When you are going through a traffic light, there is a point of no return. There are bound to be instances that make you wonder whether or not you ran a red light and got caught by the camera.
Continue reading to find out everything you need to know about red light cameras and how to know if one caught you.
How Red Light Cameras Work
Red light cameras help catch vehicles that run red lights by snapping photographs of them as they pass through the intersection. That sounds simple enough, right? But, the thing is, the cameras aren’t actually what tracks your car.
Contrary to what you might think, these cameras aren’t snapping pictures of vehicles all day and night. There are actually sensors installed in the road that does the tracking by triggering the camera to photograph your vehicle when you drive into the intersection and pass the stop line.
How the cameras photograph vehicles vary from state to state, Jeff Westover, a former Washington state police officer and owner of several 911 Driving Schools in Washington, told Reader’s Digest.
“Washington state law prohibits a picture or video of the face of the driver, so the violations recorded in Washington state are all of the rear of the vehicle,” Westover said. However, “other states may differ and have a view of the driver of the vehicle.”
How To Spot a Red Light Camera
To avoid getting caught in the first place, you need to learn how to spot red light cameras. The first thing to look for is a flash. “Most red-light cameras flash even during the day. This feature aims to stop or slow down moving cars,” Continental Camera wrote on its website.
The next thing you need to know is what a red light camera actually looks like — aside from the flash of light. According to an article published by Ticket Snipers, red light cameras come in different sizes and designs, but most of them come in large, square, silver or white boxes with the flash installed beneath the box.
Others have the flash installed inside the box. Still, others may have the camera and flash in the same casing. The more updated versions look similar to CCTV cameras. They are usually installed in silver poles close to the intersection or are attached to existing street light poles.
Another way to spot a red light camera is to look for signs warning you that you’re approaching one. Some municipalities will post these signs at 50 to 500 feet from the signal. Lastly, you’ll want to keep an eye out for extra red lines painted on the street, which serve to let you know that you’ve violated the red light.

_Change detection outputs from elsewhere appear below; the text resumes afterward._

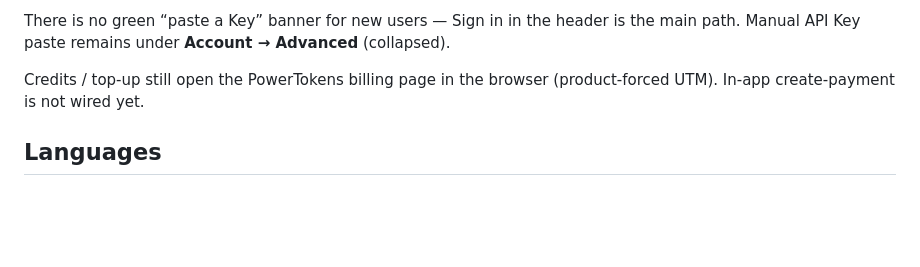
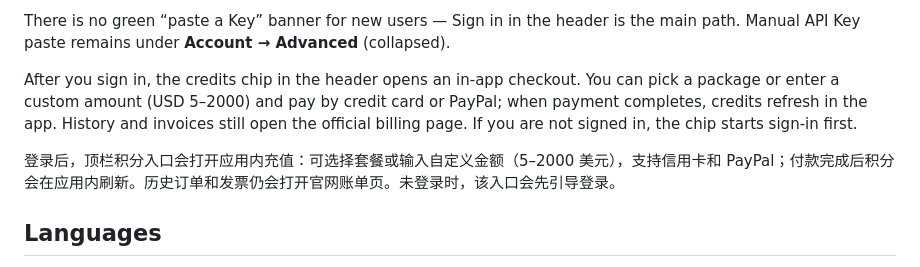
Before and after one commit to PowerTokens/video-studio-web, a Markdown page: README.md, the part around the change. Drawn GitHub-style; blank space fills up the shorter version.

Commit message:
docs: mention in-app credit checkout in the web README
The header credits chip now opens an in-app checkout after sign-in, so the old note that create-payment was not wired is no longer accurate.

```diff
--- a/README.md
+++ b/README.md
@@ -38,7 +38,9 @@ After userinfo, the default account `key` is saved into the same local key pool
 
 There is no green “paste a Key” banner for new users — Sign in in the header is the main path. Manual API Key paste remains under **Account → Advanced** (collapsed).
 
-Credits / top-up still open the PowerTokens billing page in the browser (product-forced UTM). In-app create-payment is not wired yet.
+After you sign in, the credits chip in the header opens an in-app checkout. You can pick a package or enter a custom amount (USD 5–2000) and pay by credit card or PayPal; when payment completes, credits refresh in the app. History and invoices still open the official billing page. If you are not signed in, the chip starts sign-in first.
+
+登录后，顶栏积分入口会打开应用内充值：可选择套餐或输入自定义金额（5–2000 美元），支持信用卡和 PayPal；付款完成后积分会在应用内刷新。历史订单和发票仍会打开官网账单页。未登录时，该入口会先引导登录。
 
 ## Languages
 
```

DID YOU KNOW?
Red light cameras are not as common as you think. That’s because they are very expensive to install. As a result, most jurisdictions only install them in their most dangerous intersections — in other words, those with a high percentage of crashes due to violations.
In bustling urban areas, 15% or more of traffic lights may have a camera installed. That number is likely not as high as you thought it would be, right?
Get this: There may not even be any red light cameras installed at all in rural areas, which typically don’t have much heavy traffic. You’ll still want to be careful, though, because you never know when an officer may be hiding in an area that’s hard for you to see them but easy for them to spot you.
How To Know You’ve Been Caught by a Red Light Camera
In most cases, you will notice one or several flashes when your vehicle gets photographed. You can miss it, though, if you’re not paying close attention. “This is because the latest cameras use an infra-red flash that can be hard to notice,” Ticket Snipers wrote on its website.
Another way to know you have been caught is when you get a ticket in the mail. “Typically, the Department of Motor Vehicles (DMV) for each state will send a red light camera ticket via postal mail based on the registration information that is associated with the license plate,” David Reischer, Esq., Traffic Law Attorney at LegalAdvice.com, told Reader’s Digest. Still, some municipalities have apps that will contact you via email or text message to inform you of the violation.
Sometimes you can be caught by a red light camera and not be punished for it because the law enforcement officer who reviewed the evidence captured by the system decided to dismiss the violation due to certain circumstances — for example if your car just passed the sensor when the light turned red, but it did not enter the intersection. In this case, you would never even know that you had been caught.
What To Do Once You’ve Been Caught
The first thing to do is review the violation on the printed notice and via the internet (video and still photos will be available). You may be able to arrange a meeting with an officer to review and discuss the evidence. In some cases, you may even be able to arrange a court date for the evidence to be heard.
The next step is to pay the ticket as soon as possible. Once you receive it, you’ll have a limited time in which to pay it. If you don’t, it may get sent to collections. Whatever happens really depends on the laws of the state and jurisdiction in which the violation occurred.
For example, if you were in Florida when the violation occurred, but you’re an out-of-state driver, you might not face the same consequences as local drivers. That’s because Florida doesn’t have the right to suspend licenses issued by other states.
So, what happens if you got a ticket in the mail, but you weren’t the one driving the car? Well, if this is the case in your situation, you would need to notify the proper individual(s) and supply them with the name of the person who was actually behind the wheel at the time the violation occurred.
Depending on where you live, you may need to take additional steps. In Seattle, for example, you would also need to print and return a declaration of non-responsibility — a sworn statement that the vehicle was not in your care, custody or control at the time of the violation — to the Seattle Municipal Court by the due date shown on the notice you received in the mail.